Television: Strike three – tale of the missing parts

Written By: Les Hull
Published: March 9, 2018 Last modified: March 9, 2018

Television: Strike three – tale of the missing parts

 

Strike: Career of Evil,

BBC1.

 

The third Cormoran Strike mystery, based on the novel by JK Rowling under the name of Robert Galbraith, has finally aired. Like the previous Strike outings, it ticks the three important boxes to make a good detective story: characterisation, atmospheric sense of place and a clever puzzle to unravel.

Tom Burke and Holliday Grainger have absolutely consolidated their performances as Cormoran Strike and Robin Ellacott; the latest male/female double act of crime solvers – perhaps set to become the Paul Temple and Steve, or Nick and Nora Charles (from The Thin Man series) of their day. The difference with this partnership is that Cormoran and Robin are not romantically involved – although there is a constant suggestion that they might become so.

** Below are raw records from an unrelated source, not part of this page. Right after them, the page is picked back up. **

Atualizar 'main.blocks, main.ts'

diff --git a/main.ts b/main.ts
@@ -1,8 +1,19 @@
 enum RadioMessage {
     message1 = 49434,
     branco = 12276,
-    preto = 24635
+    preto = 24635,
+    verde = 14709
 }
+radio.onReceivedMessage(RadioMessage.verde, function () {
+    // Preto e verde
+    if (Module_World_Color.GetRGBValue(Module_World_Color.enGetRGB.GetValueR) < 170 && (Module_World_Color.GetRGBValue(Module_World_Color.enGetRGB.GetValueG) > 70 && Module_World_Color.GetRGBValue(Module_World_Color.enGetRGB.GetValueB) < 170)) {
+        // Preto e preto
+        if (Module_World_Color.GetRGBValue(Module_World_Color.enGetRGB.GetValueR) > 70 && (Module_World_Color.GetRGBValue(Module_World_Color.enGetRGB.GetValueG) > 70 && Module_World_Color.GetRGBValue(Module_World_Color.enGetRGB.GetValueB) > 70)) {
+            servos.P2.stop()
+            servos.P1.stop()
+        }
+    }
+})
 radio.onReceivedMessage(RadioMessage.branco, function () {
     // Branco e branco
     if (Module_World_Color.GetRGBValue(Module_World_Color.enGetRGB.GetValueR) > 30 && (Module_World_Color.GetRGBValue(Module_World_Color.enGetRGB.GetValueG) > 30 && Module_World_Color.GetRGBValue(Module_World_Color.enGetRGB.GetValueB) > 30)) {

Rowling’s third Strike tale, adapted by Tom Edge, is probably the grimmest to date – concerning a serial killer who likes to cut up his victims and send pieces to Robin. Such tales have become somewhat controversial, with some feminist critics saying there are many where women are being killed because of their gender. But the more traditional story in which a woman (or man) bis dispatched so that someone can benefit from a will is not necessarily a more wholesome reason for committing a murder.

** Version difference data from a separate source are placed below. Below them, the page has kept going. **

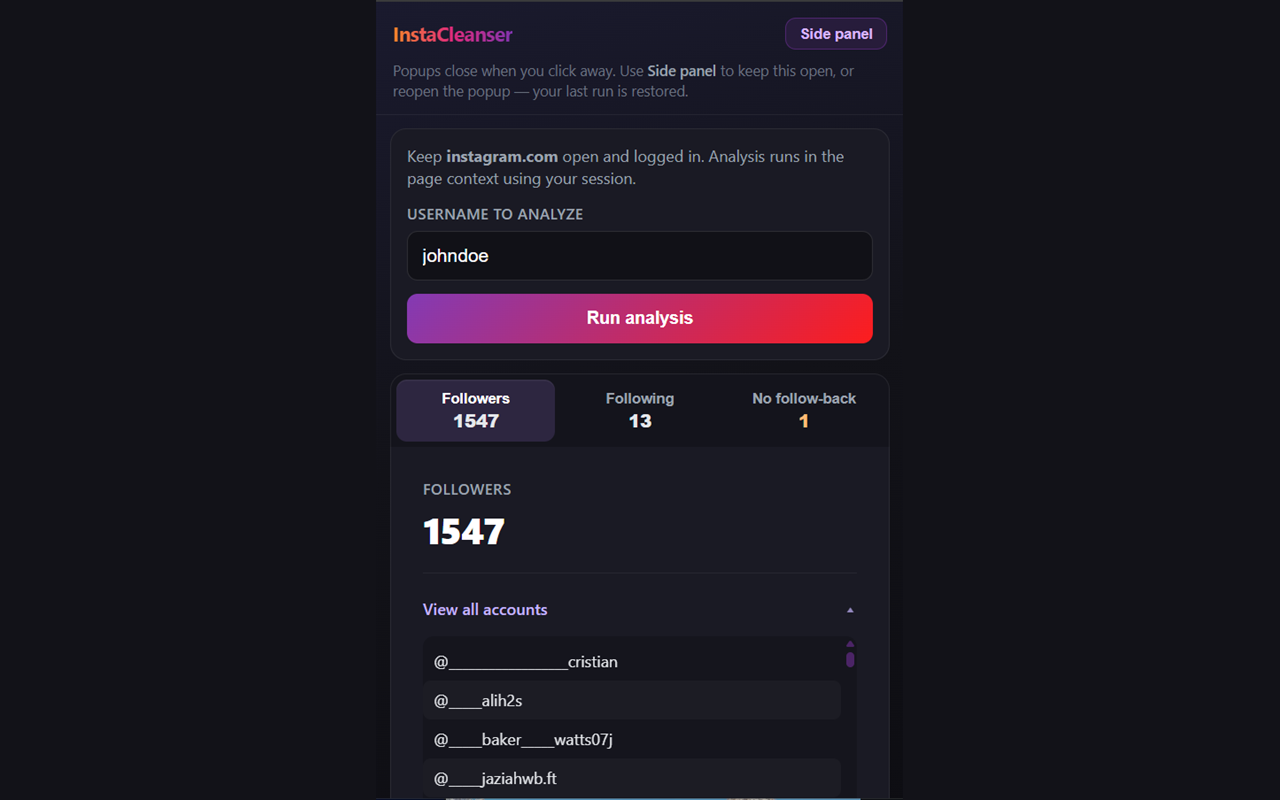
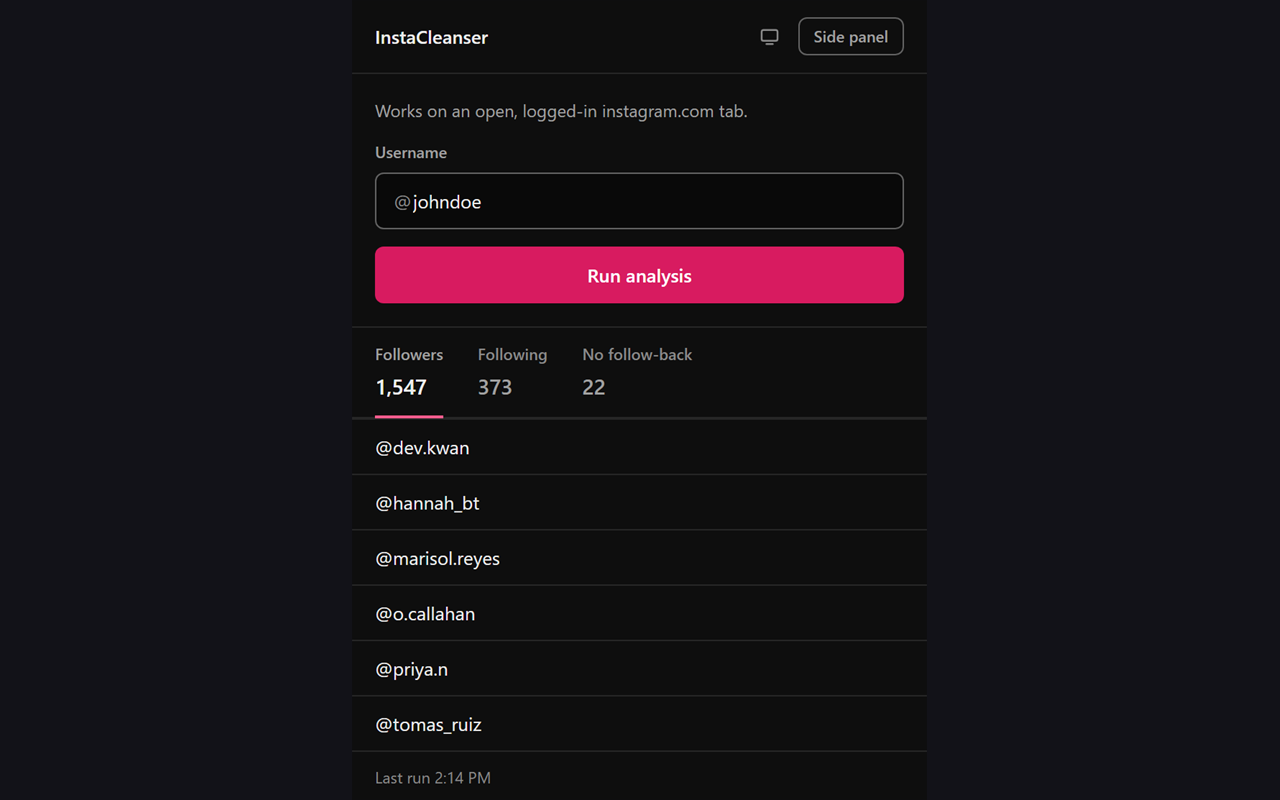
docs: rewrite README and replace the stale screenshots
The README still described and pictured the pre-redesign extension.

Screenshots: assets/icMain.png and icNFB.png showed the old gradient UI, so
they are replaced by four renders of the current popup, light and dark, and
the README serves them through <picture> so they follow the reader's GitHub
theme. They are rendered from the extension's own popup.html/css/js with
placeholder account data, which the README states.

Prose: drops the bold-splatter habit (bold now marks only controls the reader
clicks) and the em-dashes. Reorders so the two install paths sit together
instead of being split by the site-publishing section, and adds a repository
layout table, a short "how it works", and the note that popup.css and
site/styles.css must be kept in sync.

Also corrects a claim that had become false: the site no longer uses "the
same dark palette and gradient accents as the popup". It has no gradients,
and both surfaces are light/dark now.

Reference updates forced by removing the old files: og:image and
twitter:image in site/index.html, and the default source in
tools/make-store-screenshot.ps1. The store marquee is regenerated from the
new screenshot.

diff --git a/site/index.html b/site/index.html
@@ -18,7 +18,7 @@
   <meta property="og:url" content="https://troydavis.me/instacleanser/" />
   <meta
     property="og:image"
-    content="https://troydavis.me/instacleanser/assets/icMain.png"
+    content="https://troydavis.me/instacleanser/assets/popup-main-dark.png"
   />
   <meta name="twitter:card" content="summary_large_image" />
   <meta name="twitter:title" content="InstaCleanser" />
@@ -28,7 +28,7 @@
   />
   <meta
     name="twitter:image"
-    content="https://troydavis.me/instacleanser/assets/icMain.png"
+    content="https://troydavis.me/instacleanser/assets/popup-main-dark.png"
   />
   <script>
     // Applied before first paint so the page never renders in the wrong theme.

diff --git a/README.md b/README.md
@@ -1,70 +1,117 @@
 # InstaCleanser
 
-Chrome extension that compares your Instagram followers and following **in your browser** (same cookies as a normal instagram.com tab), lists people you follow who do not follow you back, and lets you unfollow individually or in bulk when you are viewing **your own** profile. 
+A Chrome extension that compares your Instagram followers and following using the tab you are already logged into, shows who does not follow you back, and unfollows them one at a time or in bulk.
 
-**Note: This is a heavily vibe-coded project that I did for fun after realizing the instaloader api method I was using before in a smaller python version of this was not going to cut it.**
+Everything runs in your own browser session, with the same cookies as a normal instagram.com tab. There is no backend, no InstaCleanser account, and no third-party login.
+
+[Install from the Chrome Web Store](https://chromewebstore.google.com/detail/ecphalengelfdcnhallaepjbjgbcbnbb) · [Website](https://troydavis.me/instacleanser/) · [Privacy policy](https://troydavis.me/instacleanser/privacy.html)
+
+> A heavily vibe-coded project I built for fun, after the Instaloader-based Python version I had before turned out not to cut it.
 
 ## Screenshots
 
-### Main view (Followers / Following)
+<table>
+<tr>
+<td width="50%" valign="top">
+<picture>
+  <source media="(prefers-color-scheme: dark)" srcset="assets/popup-main-dark.png">
+  <img src="assets/popup-main-light.png" alt="InstaCleanser after a run, with the Followers tab selected and the account list below it" width="100%">
+</picture>
+</td>
+<td width="50%" valign="top">
+<picture>
+  <source media="(prefers-color-scheme: dark)" srcset="assets/popup-nonfb-dark.png">
+  <img src="assets/popup-nonfb-light.png" alt="The No follow-back tab, listing accounts you follow that do not follow back, each with an Unfollow button" width="100%">
+</picture>
+</td>
+</tr>
+<tr>
+<td valign="top">After a run, counts sit in the tab strip and the list starts directly below it. Followers and Following share the same layout.</td>
+<td valign="top">On your own profile, No follow-back lists accounts you follow that do not follow back. Unfollow one at a time, or use <strong>Unfollow all</strong>.</td>
+</tr>
+</table>
 
-The main UI after a run: stats, **Followers** / **Following** / **Don’t follow back** tabs, and scrollable lists. The **Followers** tab is shown here; the **Following** tab uses the same list layout.
-
-<img src="assets/icMain.png" alt="InstaCleanser main view with Followers tab and list" width="480" />
-
-### Don’t follow back (unfollow)
-
-On **your own** profile, the **Don’t follow back** tab lists accounts you follow that do not follow you back. You can **Unfollow** one at a time or use **Unfollow all**.
-
-If you analyze **someone else’s** username, those unfollow actions are **disabled** (read-only lists) so you cannot unfollow from another person’s profile.
-
-<img src="assets/icNFB.png" alt="InstaCleanser don’t-follow-back tab with unfollow controls" width="480" />
+Both surfaces follow your system light or dark setting, and carry a toggle if you want to override it. These images are rendered from the extension's own `popup.html`, `popup.css`, and `popup.js` with placeholder account data.
 
 ## Requirements
 
-- Google Chrome or Microsoft Edge (Chromium), **114+** (for the optional side panel).
-- Stay logged in on [instagram.com](https://www.instagram.com) in the tab you use for analysis.
+- Chrome or Edge on Chromium. Version 114 or later if you want the side panel.
+- A logged-in [instagram.com](https://www.instagram.com) tab, open while you run an analysis.
 
-## Install (Chrome Web Store)
+## Install
 
-[InstaCleanser on the Chrome Web Store](https://chromewebstore.google.com/detail/ecphalengelfdcnhallaepjbjgbcbnbb)
+**From the Chrome Web Store:** [InstaCleanser](https://chromewebstore.google.com/detail/ecphalengelfdcnhallaepjbjgbcbnbb). Updates arrive automatically.
 
-## Website (landing page)
-
-Static marketing page for the extension lives in [`site/`](site/). It uses the same dark palette and gradient accents as the popup. Open [`site/index.html`](site/index.html) locally, or serve the repo root so asset paths resolve.
-
-**GitHub Pages (project site):** In the repo on GitHub, go to **Settings → Pages**, set **Source** to **Deploy from a branch**, branch **main**, folder **`/` (root)**. After the build, the site is available at `https://<your-username>.github.io/InstaCleanser/site/` (screenshots load from `/InstaCleanser/assets/…`). If you use a custom domain, update `link rel="canonical"` and the `og:*` / `twitter:*` absolute URLs in [`site/index.html`](site/index.html).
-
-**Privacy policy (Chrome Web Store):** Use [`site/privacy.html`](site/privacy.html) as the policy URL (for example `https://troydavis.me/instacleanser/privacy.html`). `homepage_url` in [`manifest.json`](manifest.json) points at the public site; ship a new package version when you change it.
-
-## Install (developer / unpacked)
+**As an unpacked developer build:**
 
 1. Clone or download this repository.
-2. Open `chrome://extensions` (Chrome) or `edge://extensions` (Edge).
-3. Enable **Developer mode**.
-4. Click **Load unpacked** and choose this folder (the repo root — the one that contains `manifest.json`).
+2. Open `chrome://extensions`, or `edge://extensions` on Edge.
+3. Turn on **Developer mode**.
+4. Choose **Load unpacked** and pick the repo root, the folder holding `manifest.json`.
+
+After changing any file, use the reload button on the extension's card, then close and reopen the popup.
 
 ## Usage
 
 1. Open Instagram in a normal tab and log in.
 2. Click the InstaCleanser toolbar icon.
-3. Enter a **username to analyze** (yours or someone else’s). For unfollow actions, the username must be **yours**; for other profiles, lists are read-only.
-4. Click **Run analysis**. Large accounts take a while.
-5. Use **Side panel** to dock the UI so it stays open while you switch tabs; the toolbar popup closes automatically when you open the side panel.
+3. Enter a username. It can be yours or someone else's.
+4. Choose **Run analysis**. Large accounts take a while.
 
-Data from the last successful run is stored locally in `chrome.storage` and restored when you reopen the popup or side panel.
+Unfollow controls only appear when the username is your own. On anyone else's profile the lists are read-only, so you cannot change your following by mistake.
+
+Use **Side panel** to dock the interface so it stays open while you switch tabs. The toolbar popup closes when the side panel opens.
+
+Your last successful run is cached in `chrome.storage` and comes back when you reopen the popup or panel. Your theme choice is stored separately in `localStorage`, so it can be read before the first paint.
+
+## How it works
+
+There is no public Instagram API for this, so the extension calls the same undocumented GraphQL endpoints the website itself uses. Requests are injected into your active Instagram tab and run in the page context, which is why they carry your session and why the tab has to be open and logged in.
+
+Follower and following lists are paged until exhausted, capped at 500 pages. The no-follow-back list is the set difference between the two.
 
 ## Permissions
 
-- **instagram.com** — run fetches in the page context with your session.
-- **activeTab**, **scripting** — inject analysis/unfollow on the active Instagram tab.
-- **storage** — cache last run and UI state.
-- **sidePanel** — optional docked panel.
+| Permission | Why |
+| --- | --- |
+| `instagram.com` host access | Run fetches in the page context with your session. |
+| `activeTab`, `scripting` | Inject the analysis and unfollow code into the active tab. |
+| `storage` | Cache the last run and interface state on your device. |
+| `sidePanel` | The optional docked panel. |
+
+## Repository layout
+
+| Path | What it is |
+| --- | --- |
+| `manifest.json` | Extension manifest, MV3. |
+| `popup.html`, `popup.css`, `popup.js` | The popup and side panel. One document serves both. |
+| `background.js` | Service worker. |
+| `icons/` | Toolbar and store icons, plus the script that generates them. |
+| `site/` | The landing page and privacy policy. |
+| `assets/` | Screenshots and store artwork. |
+| `tools/` | Store screenshot helper. |
+
+`popup.css` and `site/styles.css` define the same design tokens under the same names. They cannot share a file, since the extension and the site load independently, so keep the two in sync when changing either.
+
+To regenerate the icons: `powershell -File icons/generate-icons.ps1`.
+
+## Publishing the site
+
+The landing page in [`site/`](site/) is static. Open [`site/index.html`](site/index.html) directly, or serve the repo root so the asset paths resolve.
+
+**GitHub Pages:** go to **Settings → Pages**, set **Source** to **Deploy from a branch**, branch `main`, folder `/` (root). The site then lives at `https://<your-username>.github.io/InstaCleanser/site/`, loading screenshots from `/InstaCleanser/assets/`.
+
+On a custom domain, update `rel="canonical"` and the absolute `og:*` and `twitter:*` URLs in [`site/index.html`](site/index.html).
+
+**Privacy policy:** the Chrome Web Store listing points at [`site/privacy.html`](site/privacy.html). `homepage_url` in [`manifest.json`](manifest.json) points at the public site, so ship a new package version when either changes.
 
 ## Disclaimer
 
-Instagram does not offer a public API for this workflow. The extension uses the same undocumented endpoints the website uses; behavior may change. Use unfollow features responsibly and at your own risk.
-**Instagram does limit unfollow requests.** If you are hit with a 400 error, just wait some time.
+The undocumented endpoints this extension relies on can change without notice, and using them is at your own risk.
+
+Instagram rate-limits unfollow requests. If you get a 400 error, wait before trying again.
+
+Not affiliated with Meta Platforms, Inc. or Instagram.
 
 ## License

Be that as it may, this TV drama does not seem to have attracted these negative comments –  possibly because it features strong elements of women fighting back. Robin, in particular, refuses to be a “victim”,  and we celebrate her refusal to let herself be intimidated.

Edge has scripted a fast-paced pair of instalments, capturing some of the best moments from Rowling’s long novel in two hours. But the book would have been even better served with three hours of television. Two hours felt slightly rushed.  Those familiar with the book may think that too much had to be cut out. That said, director Charles Sturridge succeeded in bringing off some compelling moments – two of the killer’s attacks prompted quite a jolt.

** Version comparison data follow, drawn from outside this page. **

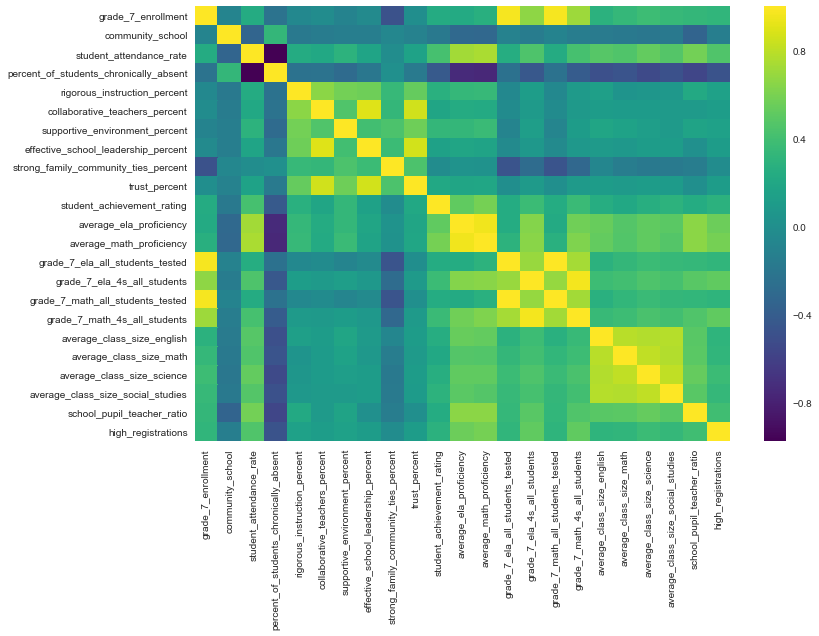
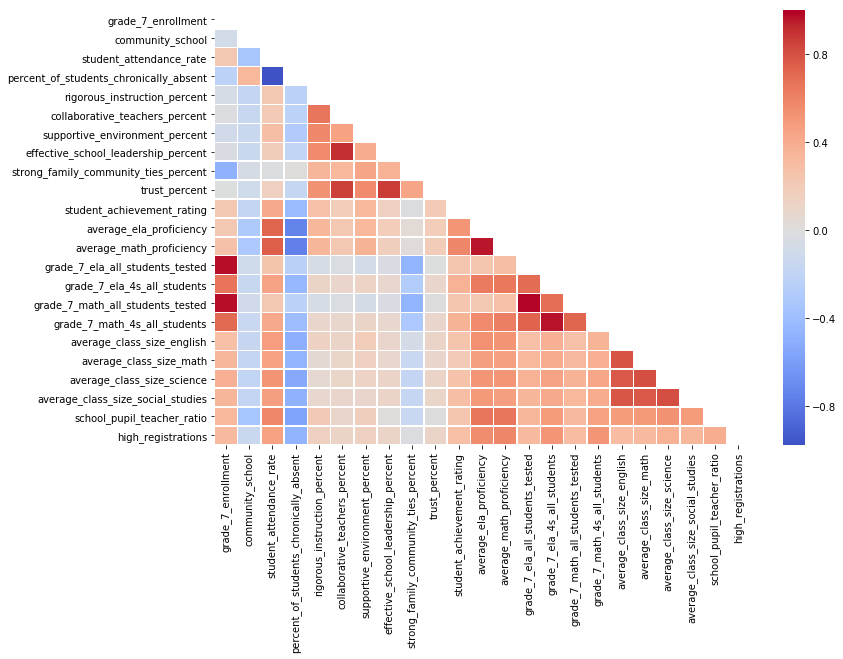
Showcase a different heatmap

diff --git a/eda_correlation_matrices.py b/eda_correlation_matrices.py
@@ -9,7 +9,7 @@
 # 
 # [Return to project overview](final_project_overview.ipynb)
 
-# In[12]:
+# In[1]:
 
 
 # import necessary libraries
@@ -34,10 +34,10 @@ Xy_train = pd.concat([train_data, train_labels], axis=1)
 # 
 # As we expect many of our features to be highly correlated, looking at a visual representation of the correlation matrix is a useful step in our EDA.  In this first plot, we intentionally omit features either directly representing, or closely related to demographic features.  
 
-# In[29]:
+# In[15]:
 
 
-get_ipython().magic('matplotlib inline')
+get_ipython().run_line_magic('matplotlib', 'inline')
 
 # choose key features for correlation matrix
 corr_features = ['grade_7_enrollment',
@@ -66,11 +66,14 @@ corr_features = ['grade_7_enrollment',
 
 # calculate correlation matrix
 corr_matrix = Xy_train[corr_features].corr(method='pearson')
+mask = np.zeros_like(corr_matrix)
+mask[np.triu_indices_from(mask)] = True
 
 # plot heatmap and also save to disk
 plt.rcParams['figure.figsize'] = [12, 8]
-sns.heatmap(corr_matrix, annot=False, fmt="g", cmap='viridis',
-            xticklabels=corr_matrix.columns, yticklabels=corr_matrix.columns)
+sns.heatmap(corr_matrix, annot=False, fmt="g",
+            xticklabels=corr_matrix.columns, yticklabels=corr_matrix.columns,
+           center=0, linewidths=0.5, cmap="coolwarm", mask=mask)
 plt.savefig('plots/corr_matrix_key_features.png', bbox_inches='tight')
 
 
@@ -80,7 +83,7 @@ plt.savefig('plots/corr_matrix_key_features.png', bbox_inches='tight')
 # 
 # As the lack of diversity in the SHSAT registrations is part of our original problem statement, it is also interesting to look at the existing correlation between demographic-related features and test registrations.
 
-# In[30]:
+# In[17]:
 
 
 # choose key features for correlation matrix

Now the wait is on for the fourth Strike novel.  Let’s hope the screen dramatisation of it is in three part rather than two.